(8) It was next contended that the allegation of drunkenness or addiction to liquor does not amount to cruelty. Morever, that charge too has not been proved. If he were a drunkard, he would not write a letter like that of.4-10-1978 and would not have risen to get a salary of Rs. 16001- p.m. in the reserve Bank of India. His letters to the wife reflect that he was prepared to make any sacrifice in order to make a happy home, while the conduct of the wife showed that she was trying to 'take advantage of her own wrong and has withdrawn from the society of the husband and willfully deserted the matrimonial home. His grandmother had an FDR. The wife got her name also inserted in that FDR. Her father even deposed that the has married again. Thus, it is the husband who in fact was undergoing mental torture. The husband even applied for restitution of conjugal rights under section 9 of the Act. He has also asked for this relief in his written statement. It was submitted that the appeal be dismissed and restitution of the wife and the dowry be directed.

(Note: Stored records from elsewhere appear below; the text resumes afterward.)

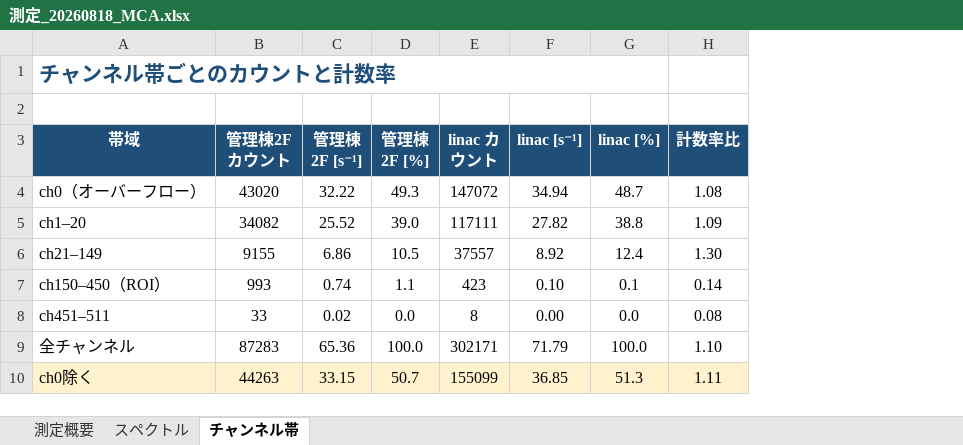
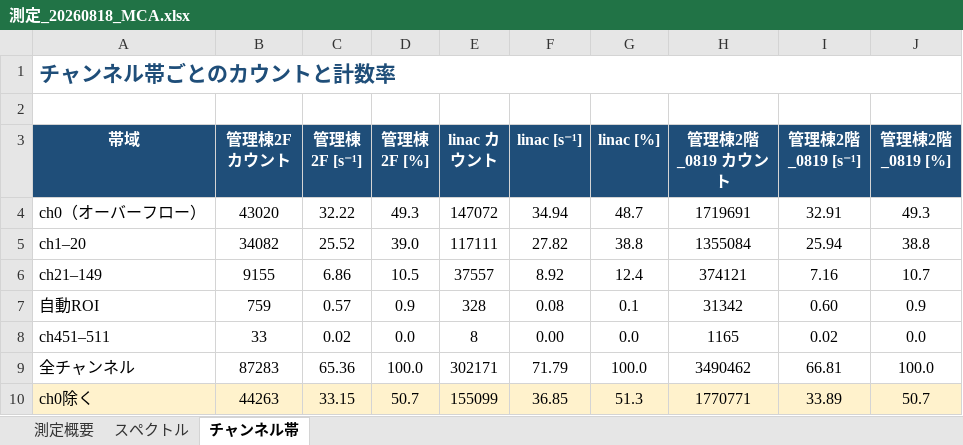
Before and after one commit to 32Lwk/KEK_summer, an Excel workbook: 03_今年度用/測定_20260818/測定_20260818_MCA.xlsx, sheet チャンネル帯, drawn as a sheet; values as stored, in another font and other column widths than the file's, no borders; removed rows and columns are numbered as before the commit, all else as after; the diff names each change by its address in the sheet, - before the commit and + after, or states it on an @@ line.

```diff
--- a/03_今年度用/測定_20260818/測定_20260818_MCA.xlsx (sheet チャンネル帯)
+++ b/03_今年度用/測定_20260818/測定_20260818_MCA.xlsx (sheet チャンネル帯)
-column H (計数率比), rows 4-6: 1.08 | 1.09 | 1.30; rows 8-10: 0.08 | 1.10 | 1.11
+column H (管理棟2階_0819 カウント), rows 4-6: 1719691 | 1355084 | 374121; rows 8-10: 1165 | 3490462 | 1770771
+column I (管理棟2階_0819 [s⁻¹]), rows 4-6: 32.91 | 25.94 | 7.16; rows 8-10: 0.02 | 66.81 | 33.89
+column J (管理棟2階_0819 [%]), rows 4-6: 49.3 | 38.8 | 10.7; rows 8-10: 0.0 | 100.0 | 50.7
-row 7: ch150–450（ROI） | 993 | 0.74 | 1.1 | 423 | 0.10 | 0.1 | 0.14
+row 7: 自動ROI | 759 | 0.57 | 0.9 | 328 | 0.08 | 0.1 | 31342 | 0.60 | 0.9
```
Also changed, not shown: sheet 測定概要, sheet スペクトル, charts or pictures, 53 other files.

(9) Acting under see. 23(3) of the Act and Order 32A Rule 4 Civil Procedure Code , I sent the parties to the Indian Council of Family Welfare, but they reported failure because both the parties failed to yield any ground. I also called the parties, but reconciliation did not seem feasible because the. wife seems to have developed a complete dislike of the husband. The husband's manner of walk did appear to me somewhat unstable but I cannot say categorically whether it was on account of excessive drinking,
(10) There is no force in the contention that the appellate court cannot interfere with the findings of fact. I reject this contention, but before I proceed to. consider the merits, I want to clear a few things. One is the objection that the petition was presented with inordinate delay. This objection cannot be sustained because the petition could be filed only after a lapse of one year from the date of marriage and this, petition was filed after one year and .nice months or so out of which for five months she gave a trial to the marriage. This cannot be considered an unnecessary or improper delay in instituting the proceedings. The others relate to the wrongful conduct of the pititioner. One of them is that the petitioner has already married again as stated by her. father A. S. Kapur (Public Witness 4). But it is simply not. true. There appears some omission made by the court in the record of the statement. The learned counsel for the husband did also not insist upon this fact. The second is about the FDR. Kapur (Public Witness 4) has explained that the Fdr was in the joint name of the grand-mother .of the husband and the wife, but the 'grand-mother withdrew the amount without the consent and.knowledge of the wife and the wife has given her a notice in this regard. Nothing, thereforee, turns upon these facts. These do riot suggest any objectionable conduct on the part of the wife.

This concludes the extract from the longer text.